Web interface edit records:
[Start of section]

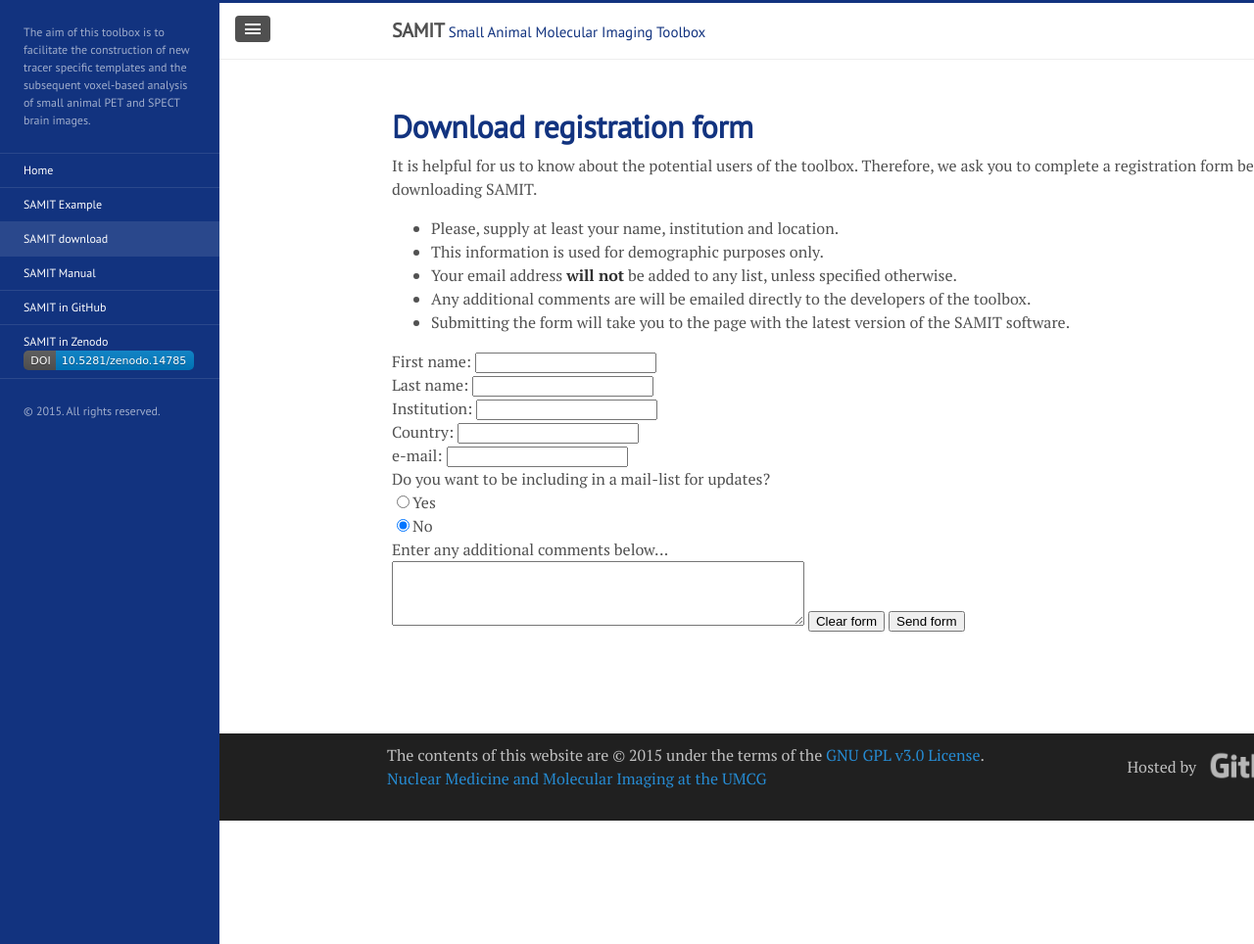
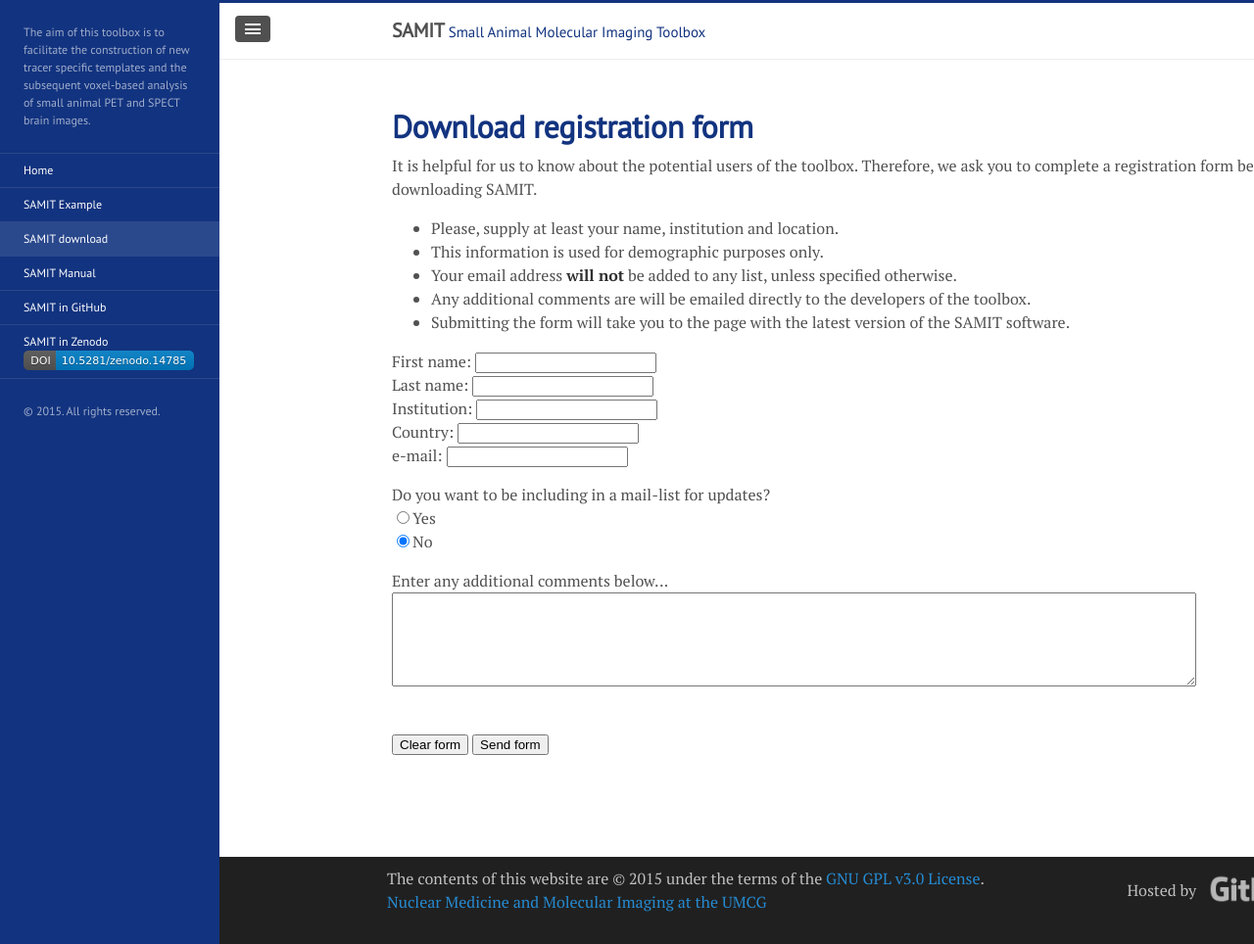
Before and after one commit to mic-umcg/samit, a Jekyll site: the page built from form.md, in a window 1280 px wide and 964 px high. Shown: the whole window at 98% size. Built offline with Jekyll 4.4.1, drawn with Linux system fonts in a browser that asks for light colours; Markdown is read by kramdown in place of the engine named in the settings.

Commit message:
Update form.md

```diff
--- a/form.md
+++ b/form.md
@@ -13,29 +13,32 @@
 * Any additional comments are will be emailed directly to the developers of the toolbox.
 * Submitting the form will take you to the page with the latest version of the SAMIT software.
 
-<div>
 <form action="http://formspree.io/samit@umcg.nl" method="POST">
   <input type="hidden" name="_subject" value="SAMIT: New form" />
   <input type="hidden" name="_cc" value="d.vallez-garcia@umcg.nl" />
   <input type="hidden" name="_next" value="{{ site.baseurl }}/download" />
   <input type="text" name="_gotcha" style="display:none" />
-
+  <p>
   First name:  <input type="text" name="firstname"> <br>
   Last name:   <input type="text" name="lastname"> <br>
   Institution: <input type="text" name="institute"> <br>
   Country:     <input type="text" name="country"> <br>
   e-mail:      <input type="email" name="_replyto"> <br>
+  </p>
 
+  <p>
   Do you want to be including in a mail-list for updates?<br>
   <input type="radio" name="mail-list" value="Yes">Yes<br>
   <input type="radio" name="mail-list" value="No" checked>No<br>
+  </p>
 
+  <p>
   Enter any additional comments below...<br>
-  <textarea name="body" rows="4" cols="50">
+  <textarea name="body" rows="6" cols="100">
   </textarea>
-
+  </p>
+  <br>
   <input type="reset" value="Clear form">
   <input type="submit" value="Send form">
 
 </form>
-</div>
```
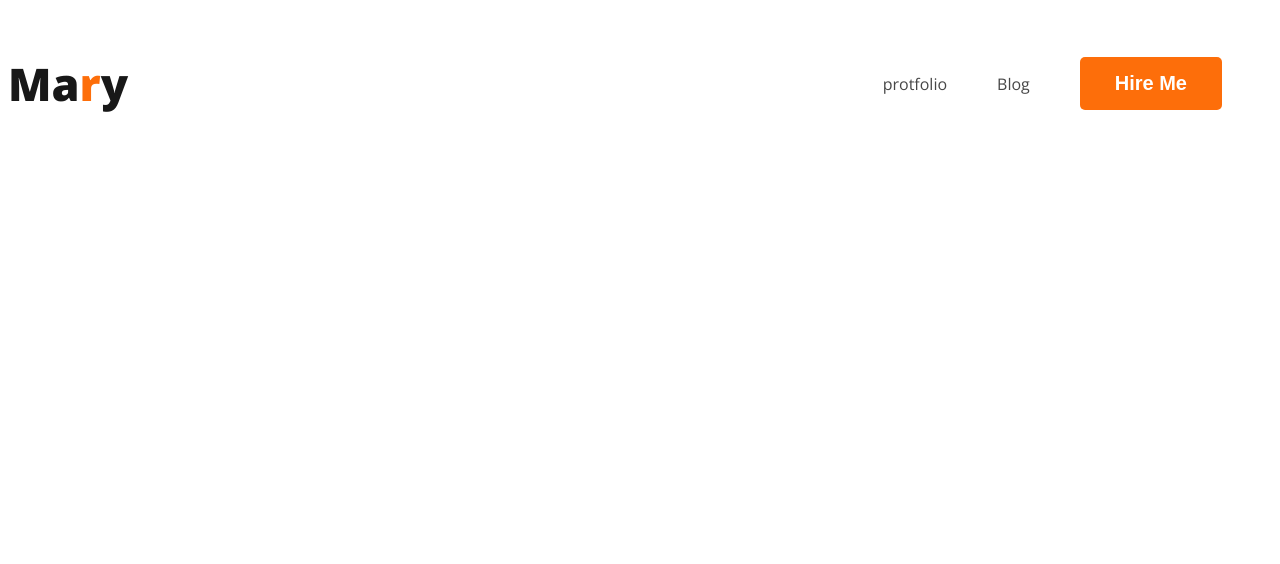
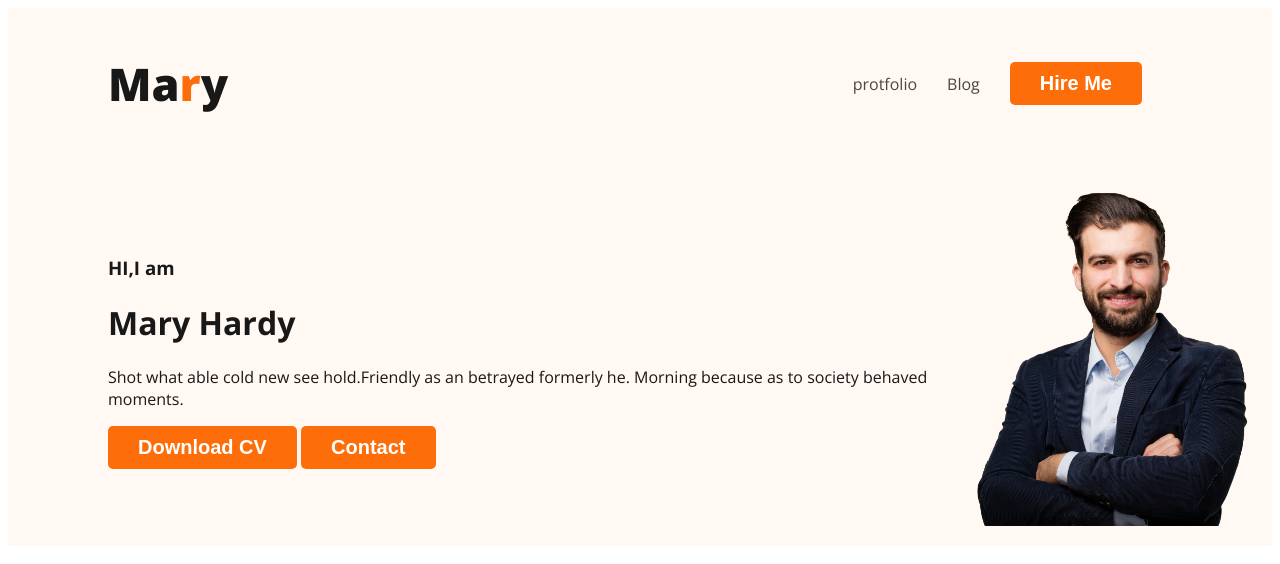
Before and after one commit to mahizaman490/my-first-project-jul7, a plain HTML site: page index.html in a window 1280 px wide. Drawn offline with nearby package versions, Linux system fonts and the light colour scheme.

Commit message:
added header contents

```diff
--- a/index.html
+++ b/index.html
@@ -10,7 +10,7 @@
     <link rel="stylesheet" href="styles/nav.css">
 </head>
 <body>
-    <header>
+    <header class="header">
 <nav>
 <h3 class="nav-title">Ma<span class="text-primary">r</span>y</h3>
 <ul>
@@ -20,6 +20,17 @@
 </ul>
 
 </nav>
+<div class="banner">
+<div class="banner-content">
+<h3 class="banner-text">HI,I am</h3>
+<h1 class="banner-heading">Mary Hardy</h1>
+<p>Shot what able cold new see hold.Friendly as an betrayed formerly he. Morning because as to society behaved moments.</p>
+<button class="btn-primary">Download CV</button>
+<button class="btn-primary">Contact</button>
+</div>
+<img class="proffile" src="images/hardy.png" alt="">
+
+</div>
     </header>
     <main>
 
--- a/styles/nav.css
+++ b/styles/nav.css
@@ -10,19 +10,21 @@ border: none;
 color: white;
 font-size: 20px;
 font-weight: 700;
-padding:15px 35px;
+padding:10px 30px;
 }
 
 
 
 body{
     font-family: 'Open Sans', sans-serif;
+    color: #181818;
 }
 
 nav{
     display: flex;
     justify-content: space-between;
     align-items: center;
+    margin: 0px 100px;
 }
 
 .nav-title{
@@ -41,10 +43,28 @@ nav > ul{
 
 nav li{
     list-style:none;
-    margin-right: 50px;
+    margin-right: 30px;
 }
 
 nav a{
     text-decoration: none;
     color: #474747;
 }
+
+.header{
+
+background-color: #FFF8F3;
+
+}
+
+.banner{
+padding: 20px 20px 20px 100px;
+display: flex;
+align-items: center;
+}
+
+
+.banner .proffile{
+width: 300px;
+
+}
```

[End of section]

### WHAT TO PRODUCE
How many lines in the entries above include the string "comments"? Please answer with that number and nothing more.

### ANSWER BELOW
2